Some of you may know that I spent some time at the United States Air Force Academy in Colorado Springs, Colorado as an Active Duty Air Force cadet. In that time I came to a new understanding of what it meant to love my country, to be proud of my job, and be willing to give it all up so that others may live in freedom. I’m no longer affiliated with that institution, nor do I hold any current ties to the military.
However, I do have friends there. I have friends in Colorado, Florida, Arizona, Kansas, and all of the other States. I have other friends that are in the Middle East, or on a boat on an Ocean somewhere. All of these friends are in the profession of arms, they are the professional fighting men and women that serve our country without asking for more than some shoes to wear and some food to eat. I also know that they don’t get much more than that.
In the Vietnam era, our country was fighting a highly unpopular war. The country was more or less in revolt about our involvement in that conflict and hated everything attached to it. So it was no surprise when riots welcomed home soldiers returning from the fight of their lives, shouting their slogans and hatred at the men and women who had put their lives on the line to do as their country had asked them to. This concept rocks me to my core. I understand the politics around our current military engagement and I say forget about those details. You don’t have to support the war, but I think you should support the men and women that are serving our country. That doesn’t mean you have to go out and buy cell phones for every soldier or even offer to make a dinner for the family while the soldier is away. It’s as easy as saying thank you.
I’ve found a simple thank you to be one of the most meaningful gestures that anyone has ever offered to me while I’ve been in uniform either for the Air Force or for the United States Air Force Auxiliary, Civil Air Patrol. Immediately following the tragedies of 9.11, I can remember people opening doors, buying meals, and saying thank you for my service. I felt embarrassed at the time because I didn’t think I deserved the thanks but they weren’t thinking of me, James Connors - it was the uniform, the soldiers they were thanking. Now, six an a half years after that day, we’re starting to forget about those soldiers that are still away from their families and friends. We’re forgetting about the men and women holed up in the sand. We’re overlooking those people that are fighting for their lives in a battle to keep our country free from fear and terror.
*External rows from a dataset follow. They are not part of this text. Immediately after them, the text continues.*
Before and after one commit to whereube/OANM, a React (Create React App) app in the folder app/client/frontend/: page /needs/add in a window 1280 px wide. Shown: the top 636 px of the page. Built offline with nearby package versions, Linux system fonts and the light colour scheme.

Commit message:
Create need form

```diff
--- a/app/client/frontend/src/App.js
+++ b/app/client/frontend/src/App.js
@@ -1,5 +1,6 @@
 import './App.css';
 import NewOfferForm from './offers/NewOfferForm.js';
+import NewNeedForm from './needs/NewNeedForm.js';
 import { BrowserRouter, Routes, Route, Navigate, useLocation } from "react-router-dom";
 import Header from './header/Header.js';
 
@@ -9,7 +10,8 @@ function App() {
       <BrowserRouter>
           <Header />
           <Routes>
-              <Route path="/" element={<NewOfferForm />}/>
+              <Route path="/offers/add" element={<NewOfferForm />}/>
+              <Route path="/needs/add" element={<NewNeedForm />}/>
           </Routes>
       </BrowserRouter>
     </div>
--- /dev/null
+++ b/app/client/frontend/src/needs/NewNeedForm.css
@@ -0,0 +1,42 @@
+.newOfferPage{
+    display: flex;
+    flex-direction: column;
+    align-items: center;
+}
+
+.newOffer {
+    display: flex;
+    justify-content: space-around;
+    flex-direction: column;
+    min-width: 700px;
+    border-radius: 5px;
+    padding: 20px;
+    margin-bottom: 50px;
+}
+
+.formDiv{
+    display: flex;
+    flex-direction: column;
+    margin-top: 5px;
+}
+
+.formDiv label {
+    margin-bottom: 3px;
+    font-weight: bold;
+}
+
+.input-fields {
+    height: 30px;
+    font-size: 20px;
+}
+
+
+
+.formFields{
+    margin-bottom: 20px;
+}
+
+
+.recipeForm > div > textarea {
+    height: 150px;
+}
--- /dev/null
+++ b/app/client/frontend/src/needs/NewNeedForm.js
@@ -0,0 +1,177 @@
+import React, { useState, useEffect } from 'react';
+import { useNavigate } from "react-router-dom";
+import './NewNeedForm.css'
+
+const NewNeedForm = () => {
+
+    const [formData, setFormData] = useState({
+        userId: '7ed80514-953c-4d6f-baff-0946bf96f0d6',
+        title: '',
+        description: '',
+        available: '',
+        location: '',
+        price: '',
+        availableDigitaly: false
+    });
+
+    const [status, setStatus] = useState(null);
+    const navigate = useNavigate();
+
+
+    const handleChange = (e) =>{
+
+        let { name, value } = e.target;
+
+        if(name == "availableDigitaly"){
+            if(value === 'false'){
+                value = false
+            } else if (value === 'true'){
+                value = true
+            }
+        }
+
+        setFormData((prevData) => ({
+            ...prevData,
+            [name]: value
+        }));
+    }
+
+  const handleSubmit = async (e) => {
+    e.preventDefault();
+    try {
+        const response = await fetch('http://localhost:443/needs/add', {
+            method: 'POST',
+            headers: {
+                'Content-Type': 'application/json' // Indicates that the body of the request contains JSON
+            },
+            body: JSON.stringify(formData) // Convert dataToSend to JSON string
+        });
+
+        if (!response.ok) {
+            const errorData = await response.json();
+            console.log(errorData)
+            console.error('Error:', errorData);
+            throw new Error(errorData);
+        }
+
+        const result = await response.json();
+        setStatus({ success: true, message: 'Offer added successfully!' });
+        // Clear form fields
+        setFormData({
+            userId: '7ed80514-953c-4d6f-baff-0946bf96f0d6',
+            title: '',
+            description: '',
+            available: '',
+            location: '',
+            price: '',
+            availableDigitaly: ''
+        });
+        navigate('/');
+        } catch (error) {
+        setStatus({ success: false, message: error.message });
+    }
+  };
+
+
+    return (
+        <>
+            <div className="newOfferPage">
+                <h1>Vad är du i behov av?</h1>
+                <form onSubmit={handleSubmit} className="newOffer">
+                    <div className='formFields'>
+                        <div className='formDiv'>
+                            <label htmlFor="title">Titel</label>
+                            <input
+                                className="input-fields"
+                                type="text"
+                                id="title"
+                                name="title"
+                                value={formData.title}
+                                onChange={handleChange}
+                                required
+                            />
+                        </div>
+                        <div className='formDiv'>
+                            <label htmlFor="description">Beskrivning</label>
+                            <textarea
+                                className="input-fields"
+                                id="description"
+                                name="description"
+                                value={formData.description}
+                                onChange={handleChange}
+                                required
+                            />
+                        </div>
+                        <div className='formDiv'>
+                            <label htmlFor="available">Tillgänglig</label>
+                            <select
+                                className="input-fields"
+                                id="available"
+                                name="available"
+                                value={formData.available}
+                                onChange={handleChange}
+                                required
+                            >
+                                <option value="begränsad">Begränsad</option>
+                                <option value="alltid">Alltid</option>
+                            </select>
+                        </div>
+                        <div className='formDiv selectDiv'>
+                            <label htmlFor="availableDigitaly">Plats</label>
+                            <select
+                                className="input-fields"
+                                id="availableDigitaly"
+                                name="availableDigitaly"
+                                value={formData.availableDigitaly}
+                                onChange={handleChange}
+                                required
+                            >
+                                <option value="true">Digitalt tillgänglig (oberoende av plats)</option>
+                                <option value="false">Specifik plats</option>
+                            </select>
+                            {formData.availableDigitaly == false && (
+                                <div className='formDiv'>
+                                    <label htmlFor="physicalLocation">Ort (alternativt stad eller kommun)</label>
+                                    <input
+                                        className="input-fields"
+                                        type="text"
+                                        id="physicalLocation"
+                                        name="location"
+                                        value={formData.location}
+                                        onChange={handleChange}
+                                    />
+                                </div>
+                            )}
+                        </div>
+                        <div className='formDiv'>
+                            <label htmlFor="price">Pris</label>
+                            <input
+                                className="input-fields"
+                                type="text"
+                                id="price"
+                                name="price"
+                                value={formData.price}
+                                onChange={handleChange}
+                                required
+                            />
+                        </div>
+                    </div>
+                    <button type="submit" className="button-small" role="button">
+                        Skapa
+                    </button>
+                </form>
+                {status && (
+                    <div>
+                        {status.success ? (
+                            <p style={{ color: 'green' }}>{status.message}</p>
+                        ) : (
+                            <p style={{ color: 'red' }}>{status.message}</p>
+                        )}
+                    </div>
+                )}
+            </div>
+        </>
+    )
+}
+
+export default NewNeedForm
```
So, this is what I ask: please go to the website, www.gratitudecampaign.org and watch the video. Then, the next time you see those whom have been fighting for your rights and your freedom, give them the sign. It doesn’t take words or grand gestures. You don’t have to buy their lunch or write them letters. Just give thanks in any way you can, as simple as a sign.